University of Alabama at Birmingham researcher Rohit Pradhan, Ph.D.The acquisition and sale of nursing homes by private-equity firms is a decade-long trend that may reduce the quality of care, says
Pradhan, a fellow in the Department of Health Services Administration in the UAB School of Health Professions, received a grant from the National Institute on Aging to study the implications of such transactions.
“These private-equity firms are mainly investors with little to no background in nursing home care,” said Pradhan. “It’s a short investment turnaround for them. They target nursing homes that are financially poor, and then sell them for a profit. I want to know if this has sacrificed quality for short-term profits.”
A Government Accountability Office report released in 2010 documented that private-equity investments in nursing homes have increased exponentially during the past decade. By 2009, private equity owned 1,800 of the 16,000 nursing homes operating nationwide. Pradhan will compare quality and financial performance in nursing homes acquired by private equity firms to publicly owned ones in five states that have seen the greatest increase in such acquisitions: New York, California, Texas, Florida and Illinois.

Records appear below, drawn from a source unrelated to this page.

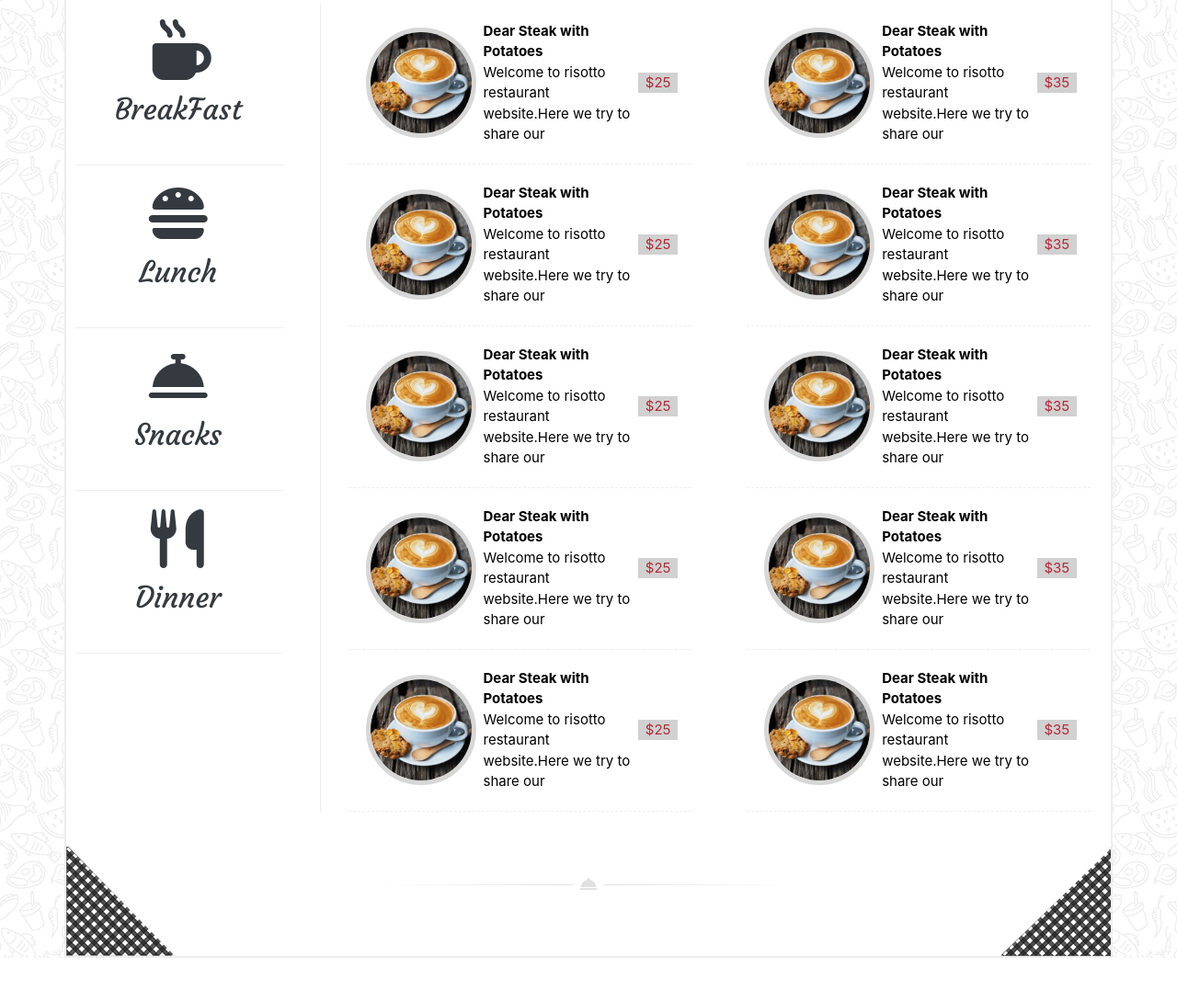
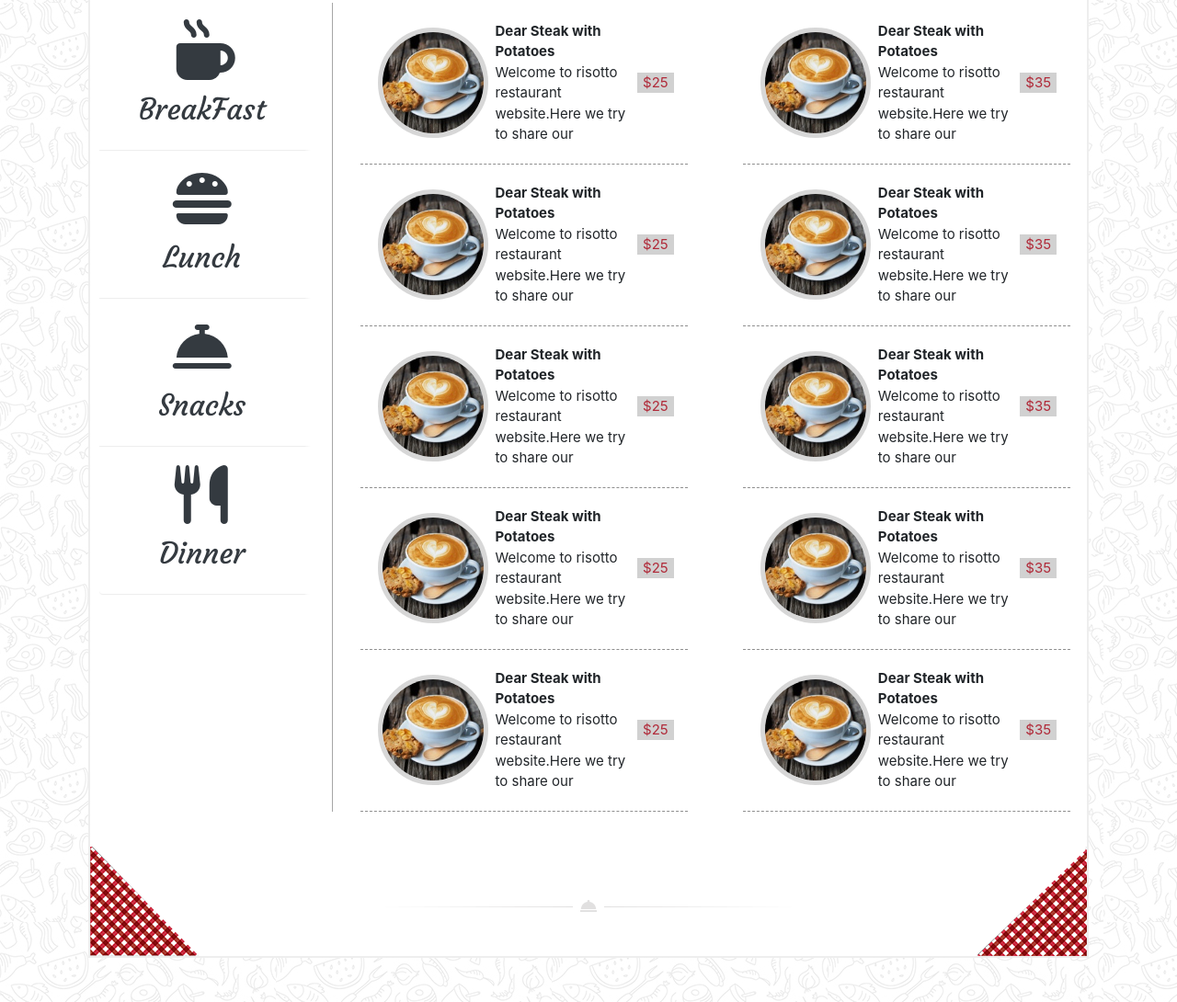
Before and after one commit to Hugo-Becker/site_du_checf_HUGO, a website: page index.html in a window 1280 px wide. Shown: the part 1561-2651 px from the top of the page at 92% size. Before the commit the page ends 2603 px from the top, so only its background shows below. Drawn offline with nearby package versions, Linux system fonts and the light colour scheme.

Commit message:
menu list final

```diff
--- a/index.html
+++ b/index.html
@@ -84,8 +84,9 @@
     <div class="botDeco pb-4"></div>
     <!-- our story -->
 
-    <section class="ourStory mt-5 d-flex justify-content-center">
-        <div class="container bg-white px-0 mx-0 bord posrel">
+    <section class="ourStory py-5 px-5">
+
+        <div class=" bg-white bord posrel mx-5">
             <div class="d-flex justify-content-between p-0 m-0">
                 <!-- <div class="col p-0"><img src="./public/images/box-left-top.png" alt=""></div> -->
                 <div class=" d-flex flex-column align-items-center text-center mt-5">
@@ -108,15 +109,8 @@
             <div class="boxtopright"> <img  src="./public/images/box-right-top.png" alt="">  </div>
 
         </div>
-
-
-    </section>
-
-    <!-- menulist -->
-
-    <section class="bg-white menuList container pt-5 p-0">
-
-        <div class=" list ">
+        <!-- menuList -->
+        <div class="list menuList bg-white  mx-5 pt-5 p-0">
           <div class="row">
               <div class="col-3">
                 <!-- tabs -->
@@ -451,18 +445,32 @@
             </div>
       </div>
 
-        <div class="d-flex justify-content-center my-4 py-5">
+
+
+      <div class="lastbit bg-white accordion mx-5 py-5 position-relative">
+
+        <!-- text line deco -->
+        <div class="d-flex justify-content-center pt-5">
           <img src="./public/images/decoration_line.png" alt="">
         </div>
 
-        <div class="boxbottomleft">
-          <img src="./public/images/box-bottom-left-grey.png" alt="">
+        <!-- bottom box red decoration -->
+
+        <div class="boxbottomleft ">
+          <img src="./public/images/box-bottom-left.png" alt="">
         </div>
         <div class="boxbottomright">
-          <img src="./public/images/box-bottom_right-grey.png" alt="">
+          <img src="./public/images/box-bottom_right.png" alt="">
+        </div>
       </div>
 
     </section>
+
+    <section class="meetchef bg-dark"></section>
+
+
+
+
 
 
 
--- a/src/scss/app.scss
+++ b/src/scss/app.scss
@@ -23,4 +23,3 @@ $fa-font-path : "../../node_modules/@fortawesome/fontawesome-free/webfonts";
 @import "./modules/body";
 @import "./modules/header";
 @import "./modules/sectOurStory";
-@import "./modules/menuList";
--- a/src/scss/modules/_body.scss
+++ b/src/scss/modules/_body.scss
@@ -1,5 +1,5 @@
 body{
-     background-image: url(../../../public/images/main_bg.jpg);
+    //  background-image: url(../../../public/images/main_bg.jpg);
     // background-color: black;
 
 }
--- a/src/scss/modules/_menuList.scss
+++ /dev/null
@@ -1,129 +0,0 @@
-.menuList{
-
-    // height: 150vh;
-    border-bottom: solid 2px rgba(199, 197, 197, 0.301);
-    border-left: solid 2px rgba(199, 197, 197, 0.301);
-    border-right: solid 2px rgba(199, 197, 197, 0.301);
-    position: relative;
-    .list{
-        font-family: "Courgette";
-        font-size: 2rem ;
-        color: black;
-        // .list-tab{
-        //     border: none;
-        // }
-
-        div.col-3{
-            border-right: solid 1px rgba(199, 197, 197, 0.301);
-            margin: 0;
-            padding: 0;
-        }
-        a{
-            display:flex;
-            justify-content: center;
-            align-items: center;
-            flex-direction: column;
-            line-height: 2;
-            border: none;
-            border-bottom:solid  rgba(199, 197, 197, 0.301) 1px;
-            border-right: solid 1px rgba(199, 197, 197, 0.301) ;
-
-            border-right: solid white 7px ;
-            background-color: white;
-
-            margin-left: 25px;
-            margin-right:0 ;
-            width: 18vw;
-
-            i{
-                font-size: 4rem;
-            }
-            padding-top:20px;
-
-        }
-        a:focus{
-            border-right: solid 7px $redChef;
-
-            border-top:solid  rgba(199, 197, 197, 0.301) 1px;
-
-
-
-
-        }
-
-        #list-home-list:focus, #list-home-list:hover{
-            border-top :solid white 1px;
-
-            i{
-                color: $redChef;
-            }
-
-            background-color: white;
-        }
-
-        #list-profile-list:focus, #list-profile-list:hover {
-            i{
-                color: $redChef;
-            }
-
-            background-color: white;
-
-        }
-        #list-messages-list:focus, #list-messages-list:hover{
-            i{
-                color: $redChef;
-            }
-
-            background-color: white;
-        }
-        #list-settings-list:focus, #list-settings-list:hover{
-            i{
-                color: $redChef;
-            }
-
-            background-color: white;
-        }
-
-    }
-
-    div.col-8{
-        font-family:-apple-system, BlinkMacSystemFont, 'Segoe UI', Roboto, Oxygen, Ubuntu, Cantarell, 'Open Sans', 'Helvetica Neue', sans-serif;
-        font-size: 15px;
-        div.row.d-flex.flex-row{
-            flex-wrap: nowrap;
-            width: 100%;
-        }
-        .strong{
-            font-weight: bold;;
-        }
-        .prix{
-            background-color: rgba(122, 122, 122, 0.342);
-            width: 8vw;
-            color: $redChef;
-        }
-        img{
-            border: solid rgba(197, 197, 197, 0.678) 5px;
-            border-radius: 50%;
-            width: 120px;
-        }
-        .dash{
-            border-bottom: dashed rgba(199, 197, 197, 0.301) 1px;
-            margin: 0 30px ;
-            padding-bottom: 20px;
-            padding-top: 20px;
-
-        }
-    }
-
-
-    .boxbottomleft{
-        position: absolute;
-        bottom: 0;
-        left: 0;
-    }
-    .boxbottomright{
-        position: absolute;
-        bottom: 0;
-        right: 0;
-    }
-}
--- a/src/scss/modules/_sectOurStory.scss
+++ b/src/scss/modules/_sectOurStory.scss
@@ -1,5 +1,19 @@
+// our story
+
 .ourStory{
-    // height: 85vh;
+
+    background-image: url(../../../public/images/main_bg.jpg);
+
+    .boxbottomleft{
+        position: absolute;
+        bottom: 0;
+        left: 0;
+    }
+    .boxbottomright{
+        position: absolute;
+        bottom: 0;
+        right: 0;
+    }
 
     .posrel{
         position: relative;
@@ -41,4 +55,124 @@
         line-height: 1.7;
         margin: 0 18vw;
     }
+    .lastbit{
+
+         border-left: solid 2px rgba(199, 197, 197, 0.301);
+         border-right: solid 2px rgba(199, 197, 197, 0.301);
+         border-bottom: solid 2px rgba(199, 197, 197, 0.301);
+    }
+
+    .menuList{
+
+        // border-bottom: solid 2px rgba(199, 197, 197, 0.301);
+        border-left: solid 2px rgba(199, 197, 197, 0.301);
+        border-right: solid 2px rgba(199, 197, 197, 0.301);
+       position: relative;
+
+        div.col-3{
+
+           margin: 0;
+           padding: 0;
+           border-right: solid 1px rgba(70, 70, 70, 0.479);
+       }
+       .list-group{
+
+           font-family: "Courgette";
+           font-size: 2rem ;
+           color: black;
+
+
+
+           a{
+
+               display:flex;
+               justify-content: center;
+               align-items: center;
+               flex-direction: column;
+               line-height: 2;
+               border: none;
+               border-bottom:solid  rgba(199, 197, 197, 0.301) 1px;
+               border-right: solid 1px rgba(199, 197, 197, 0.301) ;
+               border-right: solid white 7px ;
+               background-color: white;
+               margin-left: 25px;
+               margin-right:0 ;
+               width: 18vw;
+
+               i{
+                   font-size: 4rem;
+               }
+               padding-top:20px;
+
+           }
+
+           a:focus{
+               border-right: solid 7px $redChef;
+               border-top:solid  rgba(199, 197, 197, 0.301) 1px;
+           }
+
+           #list-home-list:focus, #list-home-list:hover{
+               border-top :solid white 1px;
+
+               i{
+                   color: $redChef;
+               }
+
+               background-color: white;
+           }
+
+           #list-profile-list:focus, #list-profile-list:hover {
+               i{
+                   color: $redChef;
+               }
+
+               background-color: white;
+
+           }
+           #list-messages-list:focus, #list-messages-list:hover{
+               i{
+                   color: $redChef;
+               }
+
+               background-color: white;
+           }
+           #list-settings-list:focus, #list-settings-list:hover{
+               i{
+                   color: $redChef;
+               }
+
+               background-color: white;
+           }
+
+       }
+
+       div.col-8{
+           font-family:-apple-system, BlinkMacSystemFont, 'Segoe UI', Roboto, Oxygen, Ubuntu, Cantarell, 'Open Sans', 'Helvetica Neue', sans-serif;
+           font-size: 15px;
+           div.row.d-flex.flex-row{
+               flex-wrap: nowrap;
+               width: 100%;
+           }
+           .strong{
+               font-weight: bold;;
+           }
+           .prix{
+               background-color: rgba(122, 122, 122, 0.342);
+               width: 8vw;
+               color: $redChef;
+           }
+           img{
+               border: solid rgba(197, 197, 197, 0.678) 5px;
+               border-radius: 50%;
+               width: 120px;
+           }
+           .dash{
+               border-bottom: dashed rgba(117, 117, 117, 0.808) 1px;
+               margin: 0 30px ;
+               padding-bottom: 20px;
+               padding-top: 20px;
+
+           }
+       }
+    }
 }
```
Also changed, not shown: public/css/app.css. Lines whose indentation alone changed are shown as unchanged.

“We’re dealing with a vulnerable population,” said Pradhan. “There are 1.4 million Americans living in nursing homes, and that number will continue to increase as the population ages.”
Pradhan says ownership structures for these private nursing homes are very complex. For example, one company could own the license while another company owns the physical facility, which makes it hard to pursue legal remedies.The results of the study could have policy implications. “Policymakers may have to look into private-equity acquisitions to see if there is a need for more rigorous regulations,” said Pradhan. “It could be that nursing-home operators are forced to clearly establish ownership structures and not be allowed to escape liability if any harm is done to residents.”